### What you need to do
Please tally how many lines in the entries below include the word "from", giving only the number.

[Version comparison data]
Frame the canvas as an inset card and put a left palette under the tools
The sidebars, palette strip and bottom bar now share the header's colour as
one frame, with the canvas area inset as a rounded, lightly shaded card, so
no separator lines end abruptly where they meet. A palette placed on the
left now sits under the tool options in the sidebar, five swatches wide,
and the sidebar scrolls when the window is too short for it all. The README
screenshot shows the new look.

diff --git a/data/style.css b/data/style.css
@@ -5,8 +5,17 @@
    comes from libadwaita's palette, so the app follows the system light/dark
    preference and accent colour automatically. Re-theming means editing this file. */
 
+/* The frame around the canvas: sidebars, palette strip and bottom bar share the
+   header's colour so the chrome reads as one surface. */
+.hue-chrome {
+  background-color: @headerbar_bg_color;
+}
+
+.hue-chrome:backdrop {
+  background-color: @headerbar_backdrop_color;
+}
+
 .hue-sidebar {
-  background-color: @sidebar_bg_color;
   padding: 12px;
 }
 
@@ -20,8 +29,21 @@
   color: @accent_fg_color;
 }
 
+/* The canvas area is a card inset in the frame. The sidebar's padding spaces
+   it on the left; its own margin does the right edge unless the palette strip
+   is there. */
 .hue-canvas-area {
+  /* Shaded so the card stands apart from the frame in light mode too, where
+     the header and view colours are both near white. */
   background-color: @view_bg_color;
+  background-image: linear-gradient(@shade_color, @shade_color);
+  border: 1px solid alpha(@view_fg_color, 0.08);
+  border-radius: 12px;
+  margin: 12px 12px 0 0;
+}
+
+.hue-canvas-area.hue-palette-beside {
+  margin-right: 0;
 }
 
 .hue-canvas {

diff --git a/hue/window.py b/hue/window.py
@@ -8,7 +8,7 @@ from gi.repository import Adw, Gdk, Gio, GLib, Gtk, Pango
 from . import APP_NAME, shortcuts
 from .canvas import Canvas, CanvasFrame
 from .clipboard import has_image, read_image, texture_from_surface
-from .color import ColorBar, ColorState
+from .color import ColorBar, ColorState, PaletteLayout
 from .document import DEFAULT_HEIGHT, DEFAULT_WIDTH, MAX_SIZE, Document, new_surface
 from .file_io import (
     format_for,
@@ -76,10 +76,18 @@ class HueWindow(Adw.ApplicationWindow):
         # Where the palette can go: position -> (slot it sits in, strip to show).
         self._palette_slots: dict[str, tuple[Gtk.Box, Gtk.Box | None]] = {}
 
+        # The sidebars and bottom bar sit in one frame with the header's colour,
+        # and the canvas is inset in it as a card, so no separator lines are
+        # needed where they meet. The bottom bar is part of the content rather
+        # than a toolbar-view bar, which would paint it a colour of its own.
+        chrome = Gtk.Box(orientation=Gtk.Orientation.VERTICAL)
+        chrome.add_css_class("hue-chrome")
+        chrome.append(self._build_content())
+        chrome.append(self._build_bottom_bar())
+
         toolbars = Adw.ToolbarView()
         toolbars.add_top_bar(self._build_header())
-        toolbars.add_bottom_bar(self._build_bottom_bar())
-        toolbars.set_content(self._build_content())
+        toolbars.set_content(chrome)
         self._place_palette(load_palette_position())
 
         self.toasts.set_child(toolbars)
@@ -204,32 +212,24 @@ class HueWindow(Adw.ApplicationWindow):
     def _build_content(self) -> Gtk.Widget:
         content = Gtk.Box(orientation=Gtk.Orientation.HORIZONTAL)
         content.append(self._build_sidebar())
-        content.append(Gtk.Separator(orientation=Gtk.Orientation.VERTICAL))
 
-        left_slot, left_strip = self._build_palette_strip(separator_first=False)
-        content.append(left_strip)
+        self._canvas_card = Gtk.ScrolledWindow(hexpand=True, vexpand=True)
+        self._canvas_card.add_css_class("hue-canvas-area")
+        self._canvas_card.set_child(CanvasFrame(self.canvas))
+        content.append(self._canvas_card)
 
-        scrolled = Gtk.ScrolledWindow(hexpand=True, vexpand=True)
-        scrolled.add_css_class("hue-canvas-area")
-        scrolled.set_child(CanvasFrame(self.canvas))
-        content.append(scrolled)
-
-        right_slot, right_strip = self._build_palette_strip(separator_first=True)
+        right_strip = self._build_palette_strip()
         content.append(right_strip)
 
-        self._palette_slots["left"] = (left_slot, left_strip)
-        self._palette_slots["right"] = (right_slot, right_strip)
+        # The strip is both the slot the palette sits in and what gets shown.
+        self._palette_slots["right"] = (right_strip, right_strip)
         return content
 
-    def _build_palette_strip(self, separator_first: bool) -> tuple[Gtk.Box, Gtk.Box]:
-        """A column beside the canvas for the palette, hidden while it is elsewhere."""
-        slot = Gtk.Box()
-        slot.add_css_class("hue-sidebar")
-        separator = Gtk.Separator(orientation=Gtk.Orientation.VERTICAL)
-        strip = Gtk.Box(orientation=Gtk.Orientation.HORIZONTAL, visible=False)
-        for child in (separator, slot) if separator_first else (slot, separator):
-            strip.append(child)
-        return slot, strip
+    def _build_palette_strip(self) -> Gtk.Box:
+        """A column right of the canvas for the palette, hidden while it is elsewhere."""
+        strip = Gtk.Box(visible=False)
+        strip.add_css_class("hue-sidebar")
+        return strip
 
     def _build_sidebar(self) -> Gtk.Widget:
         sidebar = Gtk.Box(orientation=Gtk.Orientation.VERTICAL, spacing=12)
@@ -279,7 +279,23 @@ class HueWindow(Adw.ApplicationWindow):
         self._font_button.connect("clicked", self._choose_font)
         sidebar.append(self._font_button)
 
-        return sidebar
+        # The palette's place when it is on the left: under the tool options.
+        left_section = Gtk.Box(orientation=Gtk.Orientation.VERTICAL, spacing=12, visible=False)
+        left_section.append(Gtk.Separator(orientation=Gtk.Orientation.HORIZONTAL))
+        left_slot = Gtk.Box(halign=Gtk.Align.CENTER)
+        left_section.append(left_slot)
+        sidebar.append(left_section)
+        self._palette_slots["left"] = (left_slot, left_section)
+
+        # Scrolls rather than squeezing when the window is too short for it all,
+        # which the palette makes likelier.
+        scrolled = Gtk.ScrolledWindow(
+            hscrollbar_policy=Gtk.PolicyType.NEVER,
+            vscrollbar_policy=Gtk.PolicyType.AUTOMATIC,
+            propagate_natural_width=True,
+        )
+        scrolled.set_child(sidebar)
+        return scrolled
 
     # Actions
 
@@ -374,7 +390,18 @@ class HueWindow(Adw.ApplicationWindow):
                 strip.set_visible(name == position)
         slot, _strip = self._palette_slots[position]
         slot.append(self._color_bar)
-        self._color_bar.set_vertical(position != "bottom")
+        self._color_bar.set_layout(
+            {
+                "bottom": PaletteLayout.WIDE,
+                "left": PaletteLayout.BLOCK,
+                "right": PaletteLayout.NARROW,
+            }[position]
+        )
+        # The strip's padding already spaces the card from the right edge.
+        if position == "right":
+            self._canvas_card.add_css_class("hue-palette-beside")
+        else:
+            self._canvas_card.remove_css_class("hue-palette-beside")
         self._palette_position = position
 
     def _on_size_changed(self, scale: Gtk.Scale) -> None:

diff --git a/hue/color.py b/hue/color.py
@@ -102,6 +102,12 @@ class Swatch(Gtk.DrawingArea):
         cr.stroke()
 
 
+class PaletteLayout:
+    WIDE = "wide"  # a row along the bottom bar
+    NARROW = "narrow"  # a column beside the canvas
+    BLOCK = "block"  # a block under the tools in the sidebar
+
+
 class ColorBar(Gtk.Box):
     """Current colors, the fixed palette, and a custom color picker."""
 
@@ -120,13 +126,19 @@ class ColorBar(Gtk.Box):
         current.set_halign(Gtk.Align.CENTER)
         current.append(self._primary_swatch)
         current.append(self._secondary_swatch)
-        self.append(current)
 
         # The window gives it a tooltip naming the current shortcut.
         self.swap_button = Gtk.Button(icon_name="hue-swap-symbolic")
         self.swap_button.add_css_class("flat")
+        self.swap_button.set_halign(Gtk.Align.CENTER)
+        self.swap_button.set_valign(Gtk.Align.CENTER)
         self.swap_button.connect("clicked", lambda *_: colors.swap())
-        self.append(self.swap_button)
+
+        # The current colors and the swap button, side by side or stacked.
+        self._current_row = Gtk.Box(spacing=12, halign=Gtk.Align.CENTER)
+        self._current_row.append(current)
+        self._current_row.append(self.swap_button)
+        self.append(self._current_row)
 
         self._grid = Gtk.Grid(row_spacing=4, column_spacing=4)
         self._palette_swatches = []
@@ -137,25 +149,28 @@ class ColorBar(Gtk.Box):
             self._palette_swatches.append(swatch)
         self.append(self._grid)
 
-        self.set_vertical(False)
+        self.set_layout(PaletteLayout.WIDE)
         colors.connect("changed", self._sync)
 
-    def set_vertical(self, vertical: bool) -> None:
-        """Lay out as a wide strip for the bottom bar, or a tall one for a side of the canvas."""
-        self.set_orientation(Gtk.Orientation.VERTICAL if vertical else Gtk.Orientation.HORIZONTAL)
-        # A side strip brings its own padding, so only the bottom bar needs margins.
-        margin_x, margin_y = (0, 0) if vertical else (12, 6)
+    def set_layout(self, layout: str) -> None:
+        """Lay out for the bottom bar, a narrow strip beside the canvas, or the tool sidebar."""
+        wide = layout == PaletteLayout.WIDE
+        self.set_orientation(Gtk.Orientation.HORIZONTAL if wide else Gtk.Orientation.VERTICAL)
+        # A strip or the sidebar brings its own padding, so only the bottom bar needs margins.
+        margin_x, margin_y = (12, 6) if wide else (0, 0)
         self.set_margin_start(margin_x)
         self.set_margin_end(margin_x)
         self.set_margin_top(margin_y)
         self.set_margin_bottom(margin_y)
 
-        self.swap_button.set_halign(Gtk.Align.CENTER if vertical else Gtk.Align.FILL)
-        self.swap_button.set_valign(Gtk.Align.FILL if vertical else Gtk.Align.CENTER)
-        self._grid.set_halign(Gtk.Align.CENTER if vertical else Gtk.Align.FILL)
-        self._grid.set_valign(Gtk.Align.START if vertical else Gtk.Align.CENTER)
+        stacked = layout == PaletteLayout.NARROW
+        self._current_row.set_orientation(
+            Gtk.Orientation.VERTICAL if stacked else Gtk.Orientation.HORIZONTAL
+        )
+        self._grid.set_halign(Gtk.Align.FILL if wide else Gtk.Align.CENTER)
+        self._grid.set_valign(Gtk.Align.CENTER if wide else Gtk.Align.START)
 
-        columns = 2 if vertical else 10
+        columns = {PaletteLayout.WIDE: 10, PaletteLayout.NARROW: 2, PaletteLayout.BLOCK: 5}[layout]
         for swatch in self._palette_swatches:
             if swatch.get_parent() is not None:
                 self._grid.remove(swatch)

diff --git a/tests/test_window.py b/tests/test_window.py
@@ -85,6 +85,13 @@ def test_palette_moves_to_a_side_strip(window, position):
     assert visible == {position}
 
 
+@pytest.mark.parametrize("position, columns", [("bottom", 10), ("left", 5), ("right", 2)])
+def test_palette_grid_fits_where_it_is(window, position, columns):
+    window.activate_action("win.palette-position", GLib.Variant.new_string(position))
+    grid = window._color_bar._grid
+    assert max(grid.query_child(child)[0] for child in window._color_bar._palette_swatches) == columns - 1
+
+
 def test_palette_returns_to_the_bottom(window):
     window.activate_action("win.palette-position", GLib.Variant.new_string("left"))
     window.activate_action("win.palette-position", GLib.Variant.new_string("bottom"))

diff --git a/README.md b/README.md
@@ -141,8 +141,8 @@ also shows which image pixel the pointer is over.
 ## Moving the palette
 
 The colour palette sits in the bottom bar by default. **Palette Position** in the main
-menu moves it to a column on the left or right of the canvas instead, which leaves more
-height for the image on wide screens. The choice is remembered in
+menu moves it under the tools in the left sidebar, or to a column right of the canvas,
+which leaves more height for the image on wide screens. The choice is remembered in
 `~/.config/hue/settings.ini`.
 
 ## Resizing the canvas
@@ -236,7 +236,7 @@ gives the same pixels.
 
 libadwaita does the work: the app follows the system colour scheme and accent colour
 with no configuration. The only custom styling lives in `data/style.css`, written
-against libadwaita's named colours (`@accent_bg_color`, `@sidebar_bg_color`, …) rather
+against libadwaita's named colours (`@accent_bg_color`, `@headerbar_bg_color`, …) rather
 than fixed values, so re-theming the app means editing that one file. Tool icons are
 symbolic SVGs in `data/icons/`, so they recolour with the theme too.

### Exercise response
11